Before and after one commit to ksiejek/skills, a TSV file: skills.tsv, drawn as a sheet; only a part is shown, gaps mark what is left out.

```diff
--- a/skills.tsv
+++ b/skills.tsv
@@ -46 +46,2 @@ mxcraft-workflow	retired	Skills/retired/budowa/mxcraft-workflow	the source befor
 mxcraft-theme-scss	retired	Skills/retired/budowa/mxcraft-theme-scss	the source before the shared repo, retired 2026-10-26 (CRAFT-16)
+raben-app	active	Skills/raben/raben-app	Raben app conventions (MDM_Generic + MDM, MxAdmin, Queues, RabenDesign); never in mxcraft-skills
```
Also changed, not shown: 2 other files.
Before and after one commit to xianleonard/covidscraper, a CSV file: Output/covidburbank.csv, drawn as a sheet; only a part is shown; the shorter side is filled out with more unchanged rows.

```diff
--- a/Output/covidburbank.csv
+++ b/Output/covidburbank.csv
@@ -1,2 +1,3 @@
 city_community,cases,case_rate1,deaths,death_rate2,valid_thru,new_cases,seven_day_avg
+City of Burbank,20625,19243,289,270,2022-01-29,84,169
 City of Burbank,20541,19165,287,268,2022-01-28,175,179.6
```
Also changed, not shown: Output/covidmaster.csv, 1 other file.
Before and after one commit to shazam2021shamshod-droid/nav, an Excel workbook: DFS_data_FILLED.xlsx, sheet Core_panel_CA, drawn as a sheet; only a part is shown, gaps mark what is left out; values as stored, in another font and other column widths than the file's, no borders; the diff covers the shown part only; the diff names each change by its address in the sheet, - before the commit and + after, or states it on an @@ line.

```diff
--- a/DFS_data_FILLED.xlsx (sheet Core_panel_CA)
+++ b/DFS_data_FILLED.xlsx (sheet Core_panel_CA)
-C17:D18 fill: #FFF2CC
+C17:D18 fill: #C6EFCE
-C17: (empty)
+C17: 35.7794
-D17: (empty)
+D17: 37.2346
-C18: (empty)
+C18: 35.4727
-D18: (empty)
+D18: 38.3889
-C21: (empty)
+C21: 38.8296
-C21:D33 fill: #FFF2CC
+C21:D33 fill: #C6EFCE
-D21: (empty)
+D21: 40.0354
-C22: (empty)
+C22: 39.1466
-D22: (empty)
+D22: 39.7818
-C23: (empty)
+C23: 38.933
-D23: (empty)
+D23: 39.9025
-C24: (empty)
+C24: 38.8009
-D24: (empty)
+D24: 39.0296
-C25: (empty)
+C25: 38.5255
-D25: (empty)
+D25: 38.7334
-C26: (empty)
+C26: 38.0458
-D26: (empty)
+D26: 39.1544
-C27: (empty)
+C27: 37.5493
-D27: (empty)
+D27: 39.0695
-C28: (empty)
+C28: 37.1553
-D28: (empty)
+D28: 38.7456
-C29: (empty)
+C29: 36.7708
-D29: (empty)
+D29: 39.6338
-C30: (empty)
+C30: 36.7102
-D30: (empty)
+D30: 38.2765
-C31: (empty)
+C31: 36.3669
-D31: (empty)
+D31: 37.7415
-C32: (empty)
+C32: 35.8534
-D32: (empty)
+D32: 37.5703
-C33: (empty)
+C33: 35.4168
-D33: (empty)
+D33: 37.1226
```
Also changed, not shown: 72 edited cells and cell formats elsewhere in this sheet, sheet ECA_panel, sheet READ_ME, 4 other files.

What the task asks ▸
The answer must consist of every line from the entries above that contains "gaps".

Response to the task ▸
Before and after one commit to ksiejek/skills, a TSV file: skills.tsv, drawn as a sheet; only a part is shown, gaps mark what is left out.
Before and after one commit to shazam2021shamshod-droid/nav, an Excel workbook: DFS_data_FILLED.xlsx, sheet Core_panel_CA, drawn as a sheet; only a part is shown, gaps mark what is left out; values as stored, in another font and other column widths than the file's, no borders; the diff covers the shown part only; the diff names each change by its address in the sheet, - before the commit and + after, or states it on an @@ line.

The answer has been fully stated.